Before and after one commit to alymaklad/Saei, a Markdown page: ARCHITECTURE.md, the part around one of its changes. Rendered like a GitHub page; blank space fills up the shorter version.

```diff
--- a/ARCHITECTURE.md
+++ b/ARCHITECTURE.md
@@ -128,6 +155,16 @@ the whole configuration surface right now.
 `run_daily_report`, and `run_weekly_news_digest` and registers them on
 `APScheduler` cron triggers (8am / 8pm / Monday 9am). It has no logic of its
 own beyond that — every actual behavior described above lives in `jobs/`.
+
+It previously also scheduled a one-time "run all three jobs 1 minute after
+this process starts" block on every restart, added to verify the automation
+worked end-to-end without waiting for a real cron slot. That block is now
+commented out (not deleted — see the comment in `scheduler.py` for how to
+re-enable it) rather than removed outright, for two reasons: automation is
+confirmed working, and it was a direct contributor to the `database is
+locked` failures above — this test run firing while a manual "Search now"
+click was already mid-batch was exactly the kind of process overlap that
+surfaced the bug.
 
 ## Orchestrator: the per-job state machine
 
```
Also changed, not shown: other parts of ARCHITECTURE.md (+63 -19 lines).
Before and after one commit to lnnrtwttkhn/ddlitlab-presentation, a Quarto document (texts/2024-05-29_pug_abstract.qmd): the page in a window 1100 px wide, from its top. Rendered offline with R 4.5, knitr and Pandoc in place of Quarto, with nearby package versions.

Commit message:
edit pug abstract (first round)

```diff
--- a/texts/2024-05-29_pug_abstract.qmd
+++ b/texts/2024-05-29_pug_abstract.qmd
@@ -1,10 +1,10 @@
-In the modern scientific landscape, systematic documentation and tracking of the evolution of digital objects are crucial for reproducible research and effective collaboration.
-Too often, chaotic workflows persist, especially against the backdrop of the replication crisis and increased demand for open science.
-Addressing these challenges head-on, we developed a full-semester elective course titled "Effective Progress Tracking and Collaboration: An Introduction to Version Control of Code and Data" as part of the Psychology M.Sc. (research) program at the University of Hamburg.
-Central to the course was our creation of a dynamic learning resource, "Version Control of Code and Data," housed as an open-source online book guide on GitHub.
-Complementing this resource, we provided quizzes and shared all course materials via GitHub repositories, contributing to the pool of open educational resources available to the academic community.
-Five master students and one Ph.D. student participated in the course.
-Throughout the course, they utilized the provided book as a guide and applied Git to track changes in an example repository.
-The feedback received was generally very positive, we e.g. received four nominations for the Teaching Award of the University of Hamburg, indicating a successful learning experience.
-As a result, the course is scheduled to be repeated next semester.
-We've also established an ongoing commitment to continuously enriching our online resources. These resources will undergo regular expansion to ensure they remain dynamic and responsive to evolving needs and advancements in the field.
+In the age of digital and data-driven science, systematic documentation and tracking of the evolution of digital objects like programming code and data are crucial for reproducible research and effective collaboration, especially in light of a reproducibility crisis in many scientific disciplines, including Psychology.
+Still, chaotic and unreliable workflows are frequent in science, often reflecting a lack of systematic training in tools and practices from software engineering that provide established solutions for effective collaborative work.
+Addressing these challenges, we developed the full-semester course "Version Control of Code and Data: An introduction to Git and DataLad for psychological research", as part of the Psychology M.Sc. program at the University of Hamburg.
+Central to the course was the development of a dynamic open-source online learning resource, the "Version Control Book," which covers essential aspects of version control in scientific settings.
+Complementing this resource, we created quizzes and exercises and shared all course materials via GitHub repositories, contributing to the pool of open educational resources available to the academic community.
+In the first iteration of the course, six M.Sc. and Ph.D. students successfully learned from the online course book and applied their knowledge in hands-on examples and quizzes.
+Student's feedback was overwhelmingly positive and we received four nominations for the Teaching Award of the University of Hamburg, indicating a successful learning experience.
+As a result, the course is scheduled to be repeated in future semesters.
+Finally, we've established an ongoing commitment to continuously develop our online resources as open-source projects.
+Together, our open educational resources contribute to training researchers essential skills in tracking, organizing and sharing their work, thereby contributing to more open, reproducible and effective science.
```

···

### Exercise goal
The full set of records above is to be printed again verbatim.

### Result of this task
Before and after one commit to alymaklad/Saei, a Markdown page: ARCHITECTURE.md, the part around one of its changes. Rendered like a GitHub page; blank space fills up the shorter version.

```diff
--- a/ARCHITECTURE.md
+++ b/ARCHITECTURE.md
@@ -128,6 +155,16 @@ the whole configuration surface right now.
 `run_daily_report`, and `run_weekly_news_digest` and registers them on
 `APScheduler` cron triggers (8am / 8pm / Monday 9am). It has no logic of its
 own beyond that — every actual behavior described above lives in `jobs/`.
+
+It previously also scheduled a one-time "run all three jobs 1 minute after
+this process starts" block on every restart, added to verify the automation
+worked end-to-end without waiting for a real cron slot. That block is now
+commented out (not deleted — see the comment in `scheduler.py` for how to
+re-enable it) rather than removed outright, for two reasons: automation is
+confirmed working, and it was a direct contributor to the `database is
+locked` failures above — this test run firing while a manual "Search now"
+click was already mid-batch was exactly the kind of process overlap that
+surfaced the bug.
 
 ## Orchestrator: the per-job state machine
 
```
Also changed, not shown: other parts of ARCHITECTURE.md (+63 -19 lines).
Before and after one commit to lnnrtwttkhn/ddlitlab-presentation, a Quarto document (texts/2024-05-29_pug_abstract.qmd): the page in a window 1100 px wide, from its top. Rendered offline with R 4.5, knitr and Pandoc in place of Quarto, with nearby package versions.

Commit message:
edit pug abstract (first round)

```diff
--- a/texts/2024-05-29_pug_abstract.qmd
+++ b/texts/2024-05-29_pug_abstract.qmd
@@ -1,10 +1,10 @@
-In the modern scientific landscape, systematic documentation and tracking of the evolution of digital objects are crucial for reproducible research and effective collaboration.
-Too often, chaotic workflows persist, especially against the backdrop of the replication crisis and increased demand for open science.
-Addressing these challenges head-on, we developed a full-semester elective course titled "Effective Progress Tracking and Collaboration: An Introduction to Version Control of Code and Data" as part of the Psychology M.Sc. (research) program at the University of Hamburg.
-Central to the course was our creation of a dynamic learning resource, "Version Control of Code and Data," housed as an open-source online book guide on GitHub.
-Complementing this resource, we provided quizzes and shared all course materials via GitHub repositories, contributing to the pool of open educational resources available to the academic community.
-Five master students and one Ph.D. student participated in the course.
-Throughout the course, they utilized the provided book as a guide and applied Git to track changes in an example repository.
-The feedback received was generally very positive, we e.g. received four nominations for the Teaching Award of the University of Hamburg, indicating a successful learning experience.
-As a result, the course is scheduled to be repeated next semester.
-We've also established an ongoing commitment to continuously enriching our online resources. These resources will undergo regular expansion to ensure they remain dynamic and responsive to evolving needs and advancements in the field.
+In the age of digital and data-driven science, systematic documentation and tracking of the evolution of digital objects like programming code and data are crucial for reproducible research and effective collaboration, especially in light of a reproducibility crisis in many scientific disciplines, including Psychology.
+Still, chaotic and unreliable workflows are frequent in science, often reflecting a lack of systematic training in tools and practices from software engineering that provide established solutions for effective collaborative work.
+Addressing these challenges, we developed the full-semester course "Version Control of Code and Data: An introduction to Git and DataLad for psychological research", as part of the Psychology M.Sc. program at the University of Hamburg.
+Central to the course was the development of a dynamic open-source online learning resource, the "Version Control Book," which covers essential aspects of version control in scientific settings.
+Complementing this resource, we created quizzes and exercises and shared all course materials via GitHub repositories, contributing to the pool of open educational resources available to the academic community.
+In the first iteration of the course, six M.Sc. and Ph.D. students successfully learned from the online course book and applied their knowledge in hands-on examples and quizzes.
+Student's feedback was overwhelmingly positive and we received four nominations for the Teaching Award of the University of Hamburg, indicating a successful learning experience.
+As a result, the course is scheduled to be repeated in future semesters.
+Finally, we've established an ongoing commitment to continuously develop our online resources as open-source projects.
+Together, our open educational resources contribute to training researchers essential skills in tracking, organizing and sharing their work, thereby contributing to more open, reproducible and effective science.
```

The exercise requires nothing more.